"They are the best thing to happen here," Lornie Mueller said. "The Saturday market is a bust for us because people park in the street spaces and don't shop, taking parking away from our customers. But the meters force them to move their cars. If it weren't for the meters, that market would be the kiss of death for us."
In the survey, Lithos is recorded as being against reducing meter hours. But so is Bob Serata, another jeweler on Beach Drive who operates Bernies & Son and hates meters because they antagonize his customers. He said he'd pay the city to buy two spaces in front of his store so he could provide them free to his customers.
Yet Serata is recorded in the survey as being against eliminating meters on Saturday and against limiting metered enforcement on the weekdays during business hours. To Foster's eyes, it looks like Serata doesn't want to reduce the hours of metered enforcement.
"Completely incorrect," Serata said.
Mory acknowledged that he knows about Serata's dislike of meters, but said he was told by the jeweler that he didn't want the spaces to be free because that would mean there would be no available space for his customers.
"If he changed his mind, I'd be happy to note it," Mory said.
Parking spaces in downtowns like St. Petersburg's are resources that need to be protected, said Joseph Zeoli, the city's managing director of administration and finance. If the space is free, its value drops because someone is monopolizing it without compensating the city. If the space comes with a fee, or with the promise of a ticket if someone stays too long, then it helps protect that resource for the city, Zeoli said.
"Meters do the best job of allocating a scarce resource," he said. "If a free space is always occupied, then you're not getting the result you desire, which is a free space for people to come to downtown."
Restricting meter enforcement to business hours Monday through Friday would cost the city about $777,000 a year, Mory said. Eliminating parking enforcement on Saturday would cost $177,000. No enforcement on Sunday would cost $115,000.
There are 6,500 street spaces downtown, and 1,450 of them are metered. The others are monitored by parking attendants who swipe the back tire with chalk. If that mark is there when they return within various time periods, that car gets a ticket. This type of enforcement isn't as effective as meters, he said.
For one, the attendants must make two trips to ticket a car. A meter requires only one. In addition, employees who work downtown know how the chalk system works and find it easier to deceive.
"If you're a downtown employee, you know how to circumvent the system," Mory said. "They wipe the chalk off with squirt bottles, or move the car around the block. Meters are just easier to enforce."

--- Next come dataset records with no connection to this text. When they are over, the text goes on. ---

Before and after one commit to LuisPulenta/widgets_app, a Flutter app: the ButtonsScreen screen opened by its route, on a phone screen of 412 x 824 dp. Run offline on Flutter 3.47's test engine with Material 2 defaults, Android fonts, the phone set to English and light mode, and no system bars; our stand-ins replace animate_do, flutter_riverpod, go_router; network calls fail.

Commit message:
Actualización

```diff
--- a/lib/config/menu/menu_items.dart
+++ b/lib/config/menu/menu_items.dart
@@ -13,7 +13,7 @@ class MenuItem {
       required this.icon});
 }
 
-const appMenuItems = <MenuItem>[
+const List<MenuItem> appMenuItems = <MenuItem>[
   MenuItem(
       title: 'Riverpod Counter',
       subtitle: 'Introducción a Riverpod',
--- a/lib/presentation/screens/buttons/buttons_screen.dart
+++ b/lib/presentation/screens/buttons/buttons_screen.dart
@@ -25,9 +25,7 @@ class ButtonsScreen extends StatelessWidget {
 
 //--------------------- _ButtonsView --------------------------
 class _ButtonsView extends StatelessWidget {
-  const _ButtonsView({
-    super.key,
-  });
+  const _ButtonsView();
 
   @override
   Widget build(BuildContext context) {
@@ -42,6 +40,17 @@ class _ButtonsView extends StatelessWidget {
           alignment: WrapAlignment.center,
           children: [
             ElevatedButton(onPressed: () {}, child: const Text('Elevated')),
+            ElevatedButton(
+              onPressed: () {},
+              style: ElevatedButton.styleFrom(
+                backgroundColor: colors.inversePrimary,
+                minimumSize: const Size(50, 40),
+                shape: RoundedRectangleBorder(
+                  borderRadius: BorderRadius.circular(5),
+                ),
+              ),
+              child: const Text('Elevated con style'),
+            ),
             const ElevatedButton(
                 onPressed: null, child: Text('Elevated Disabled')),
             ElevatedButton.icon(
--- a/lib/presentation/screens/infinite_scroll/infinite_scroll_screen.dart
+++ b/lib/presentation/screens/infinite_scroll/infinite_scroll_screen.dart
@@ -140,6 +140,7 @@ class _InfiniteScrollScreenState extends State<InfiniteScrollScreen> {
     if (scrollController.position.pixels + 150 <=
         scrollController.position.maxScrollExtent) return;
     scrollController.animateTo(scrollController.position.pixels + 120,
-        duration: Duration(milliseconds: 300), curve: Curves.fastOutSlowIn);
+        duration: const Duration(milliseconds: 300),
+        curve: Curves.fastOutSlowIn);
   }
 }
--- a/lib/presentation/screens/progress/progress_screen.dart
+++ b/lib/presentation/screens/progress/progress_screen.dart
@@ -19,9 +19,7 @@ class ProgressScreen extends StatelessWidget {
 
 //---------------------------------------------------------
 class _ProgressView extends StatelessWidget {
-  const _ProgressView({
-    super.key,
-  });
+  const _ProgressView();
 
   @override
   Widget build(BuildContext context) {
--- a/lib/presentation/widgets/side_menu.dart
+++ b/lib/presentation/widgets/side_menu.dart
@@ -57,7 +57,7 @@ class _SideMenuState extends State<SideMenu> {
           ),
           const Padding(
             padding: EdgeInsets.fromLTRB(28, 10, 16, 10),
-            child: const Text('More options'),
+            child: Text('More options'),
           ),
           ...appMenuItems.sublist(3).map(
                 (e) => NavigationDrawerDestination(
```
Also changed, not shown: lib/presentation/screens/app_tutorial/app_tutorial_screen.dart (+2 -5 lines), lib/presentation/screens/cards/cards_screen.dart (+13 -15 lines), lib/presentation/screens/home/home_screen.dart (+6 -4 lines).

Foster said he will present a conclusive report to the City Council next month that will detail what changes will be made. Two weeks ago, he said he might add parking meters in certain areas to enforce between 9 a.m. and 5 p.m. and raise the hourly rates from 50 cents to 75 cents. He still wants to forgive tickets on first-time violators, or at least on violators "who obviously don't know better." Foster said these cars would be identified by out-of-state or out-of-county license plates.
"We want to make sure we are as inviting and welcoming as possible," Foster said. Still, that would come with a price tag. A Times analysis of city parking data found that a parking amnesty program could cost the city more than $640,000 in its first year.
The city might invest in technology that can recoup lost ticket revenue by detecting if a car has been moved or the chalk wiped off to dodge a ticket.
While there is no plan yet, Foster is prepared to add meters.
"I've always put the needs of the business community above everything else," Foster said. "This is one issue where I'll put their needs first."
Reach Michael Van Sickler at (727) 893-8037 or email@example.com.